Practice seeks to add extra basements for grade I landmark’s hotel conversion
Blair Associates has submitted new plans for the conversion of the capital’s grade I-listed Admiralty Arch building into a luxury 100-bed hotel, with a large basement ballroom and a private members club.
The practice’s scheme, for client Prime Investors Capital, follows approvals in 2013 and 2014 for proposals paving the way for the landmark building – most recently used to house Cabinet Office staff – to become a luxury hotel with a separate private members club and up to four flats.
Proposals just lodged with Westminster council seek consent for internal and external alterations, including the excavation of additional basements to the south west of Aston Webb’s building, which was completed in 1911.
Documents supporting the application said the latest application essentially covered the joining of two basements to the west of Admiralty Arch, outside of the main building’s footprint, on the St James’s Park side.
One said “unrecorded major subterranean services” had been discovered on the Trafalgar Square side of the site, restricting the already consented scheme’s basement perimeter and causing the loss of 287sq m of space. It said the latest proposals would deliver 767sq m of new basement space – a net addition of 480sq m.
“The facilities required by the hotel – such as ballroom, swimming pool and spa – need open-plan floorplates in order to be able to function properly,” a planning statement supporting the application said.
The document, produced by property consultant Savills, said it was “not possible” to locate those facilities in the building itself.
“The necessary opening up and removal of plan form would detrimentally harm the character and special interest of the listed building,” it said.
Planning documents added that the “ethos” underpinning the internal changes proposed for Admiralty Arch was the “removal of unsympathetic and intrusive later alterations and enhancement and restoration throughout” to deliver an “exceptionally high quality” luxury hotel.
They added that a public art strategy was being devised to complete Aston Webb’s original design for relief sculptures on the building’s Trafalgar Square façade and that consideration was also being given to further ornamental railings and gates along New Road.

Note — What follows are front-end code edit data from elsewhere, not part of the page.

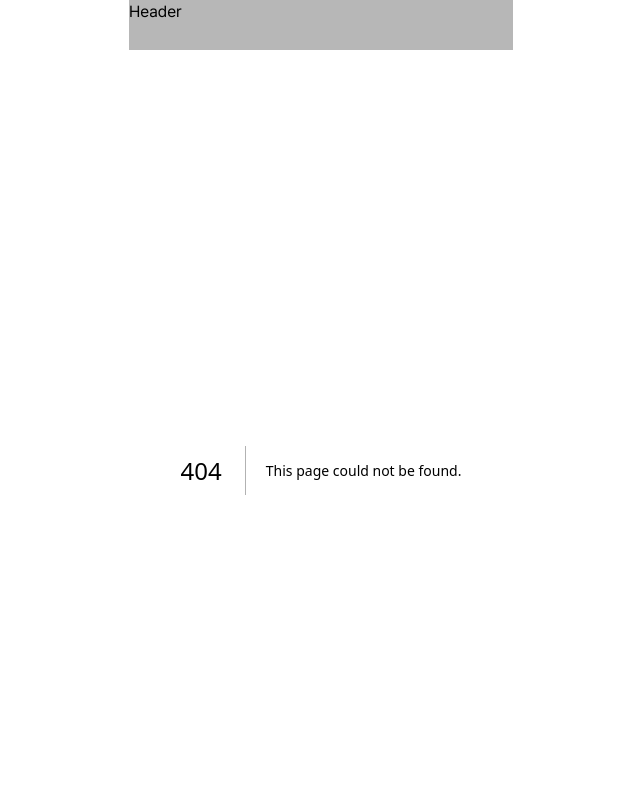
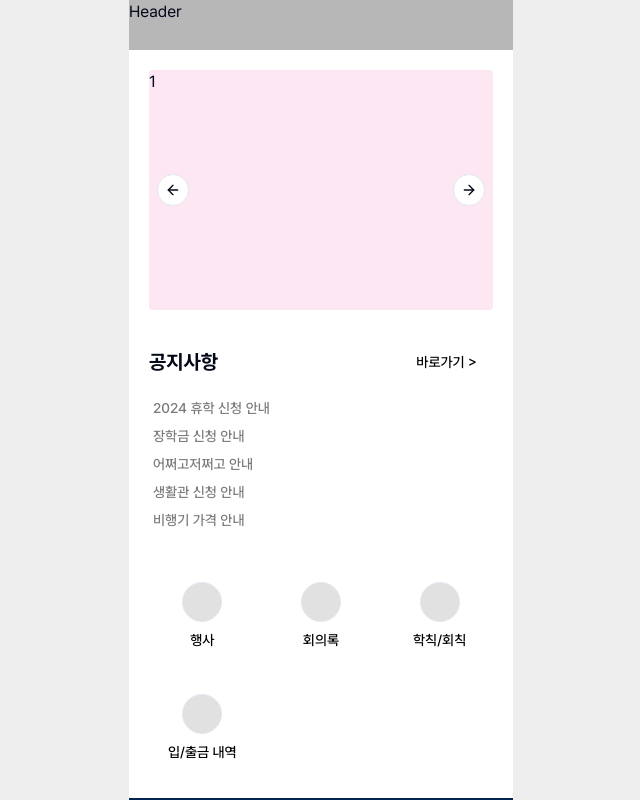
Before and after one commit to developthreefeet/big-brother-FE, a Next.js app: page /main in a window 1280 px wide. Before the commit this address had no page. Shown: the top 800 px of the page, without its empty margins (319-959 px from the left). Built offline with nearby package versions, Linux system fonts and the light colour scheme.

Commit message:
style: 메인 페이지 퍼블리싱

```diff
--- /dev/null
+++ b/src/app/main/page.tsx
@@ -0,0 +1,67 @@
+import { Button } from '@/shared/ui/ui/button';
+import {
+  Carousel,
+  CarouselContent,
+  CarouselItem,
+  CarouselNext,
+  CarouselPrevious,
+} from '@/shared/ui/ui/carousel';
+import IconComponent from '@/views/main/IconComponent';
+
+const page = () => {
+  const noticeContents = [
+    '2024 휴학 신청 안내',
+    '장학금 신청 안내',
+    '어쩌고저쩌고 안내',
+    '생활관 신청 안내',
+    '비행기 가격 안내',
+    '일본 가고 싶당',
+  ];
+
+  return (
+    <div className="space-y-8 flex flex-col justify-center items-center">
+      <Carousel
+        className="w-full h-[240px] bg-pink-100 rounded-sm"
+        opts={{ loop: true }}
+      >
+        <CarouselContent>
+          <CarouselItem>1</CarouselItem>
+          <CarouselItem>2</CarouselItem>
+          <CarouselItem>3</CarouselItem>
+        </CarouselContent>
+        <CarouselPrevious className="absolute left-2 top-1/2 transform -translate-y-1/2" />
+        <CarouselNext className="absolute right-2 top-1/2 transform -translate-y-1/2" />
+      </Carousel>
+      <div className="flex flex-col w-full space-y-3">
+        <div className="flex flex-row  items-center justify-between">
+          <p className="text-xl font-bold">공지사항</p>
+          <Button
+            variant="link"
+            className="text-black hover:no-underline hover:opacity-50"
+          >
+            {'바로가기 >'}
+          </Button>
+        </div>
+        <div className="flex flex-col ml-1">
+          {noticeContents.slice(0, 5).map((content, index) => (
+            <Button
+              variant="link"
+              className="justify-start text-left hover:no-underline hover:opacity-50 text-gray-300 pl-0 py-0 h-7"
+              key={index}
+            >
+              {content}
+            </Button>
+          ))}
+        </div>
+      </div>
+      <div className="w-full grid grid-cols-3 gap-3">
+        <IconComponent text="행사" />
+        <IconComponent text="회의록" />
+        <IconComponent text="학칙/회칙" />
+        <IconComponent text="입/출금 내역" />
+      </div>
+    </div>
+  );
+};
+
+export default page;
```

“The strategy for public art will enhance the building and its setting, and it is considered that detailed proposals can be provided at a later date under a condition or planning obligation,” the documents said.

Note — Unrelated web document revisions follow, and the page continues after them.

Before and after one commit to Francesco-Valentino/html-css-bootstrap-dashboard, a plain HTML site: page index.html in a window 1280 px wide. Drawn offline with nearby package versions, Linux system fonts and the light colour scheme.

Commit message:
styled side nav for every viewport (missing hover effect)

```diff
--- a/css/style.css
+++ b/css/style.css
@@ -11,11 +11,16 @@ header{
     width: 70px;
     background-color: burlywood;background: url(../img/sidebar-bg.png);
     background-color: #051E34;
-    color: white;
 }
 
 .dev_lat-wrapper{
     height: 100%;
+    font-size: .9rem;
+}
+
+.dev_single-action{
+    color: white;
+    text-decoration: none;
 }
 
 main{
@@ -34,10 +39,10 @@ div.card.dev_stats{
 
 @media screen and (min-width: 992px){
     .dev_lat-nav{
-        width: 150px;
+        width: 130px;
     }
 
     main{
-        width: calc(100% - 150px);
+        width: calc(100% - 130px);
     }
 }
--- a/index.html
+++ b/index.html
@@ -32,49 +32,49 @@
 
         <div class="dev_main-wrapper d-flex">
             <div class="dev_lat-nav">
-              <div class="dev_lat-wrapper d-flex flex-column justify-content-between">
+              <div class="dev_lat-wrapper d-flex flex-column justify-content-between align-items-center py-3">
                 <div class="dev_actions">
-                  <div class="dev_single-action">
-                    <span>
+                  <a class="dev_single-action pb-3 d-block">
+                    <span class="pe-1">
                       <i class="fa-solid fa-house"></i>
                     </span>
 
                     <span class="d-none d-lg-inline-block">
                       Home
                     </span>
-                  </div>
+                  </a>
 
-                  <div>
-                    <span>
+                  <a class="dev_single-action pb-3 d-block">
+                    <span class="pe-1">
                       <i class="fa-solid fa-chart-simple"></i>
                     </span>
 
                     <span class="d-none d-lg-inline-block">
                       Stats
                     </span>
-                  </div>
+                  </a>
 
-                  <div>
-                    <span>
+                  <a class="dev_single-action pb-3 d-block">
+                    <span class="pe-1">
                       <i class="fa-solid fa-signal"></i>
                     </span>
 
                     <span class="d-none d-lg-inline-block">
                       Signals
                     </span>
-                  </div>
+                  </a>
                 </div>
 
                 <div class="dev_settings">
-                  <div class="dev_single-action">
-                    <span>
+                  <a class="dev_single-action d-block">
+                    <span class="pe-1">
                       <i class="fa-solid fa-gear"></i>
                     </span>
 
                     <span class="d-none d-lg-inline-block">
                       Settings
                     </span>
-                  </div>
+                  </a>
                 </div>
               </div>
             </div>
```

Westminster council is aiming to determine the amended proposals by the end of September.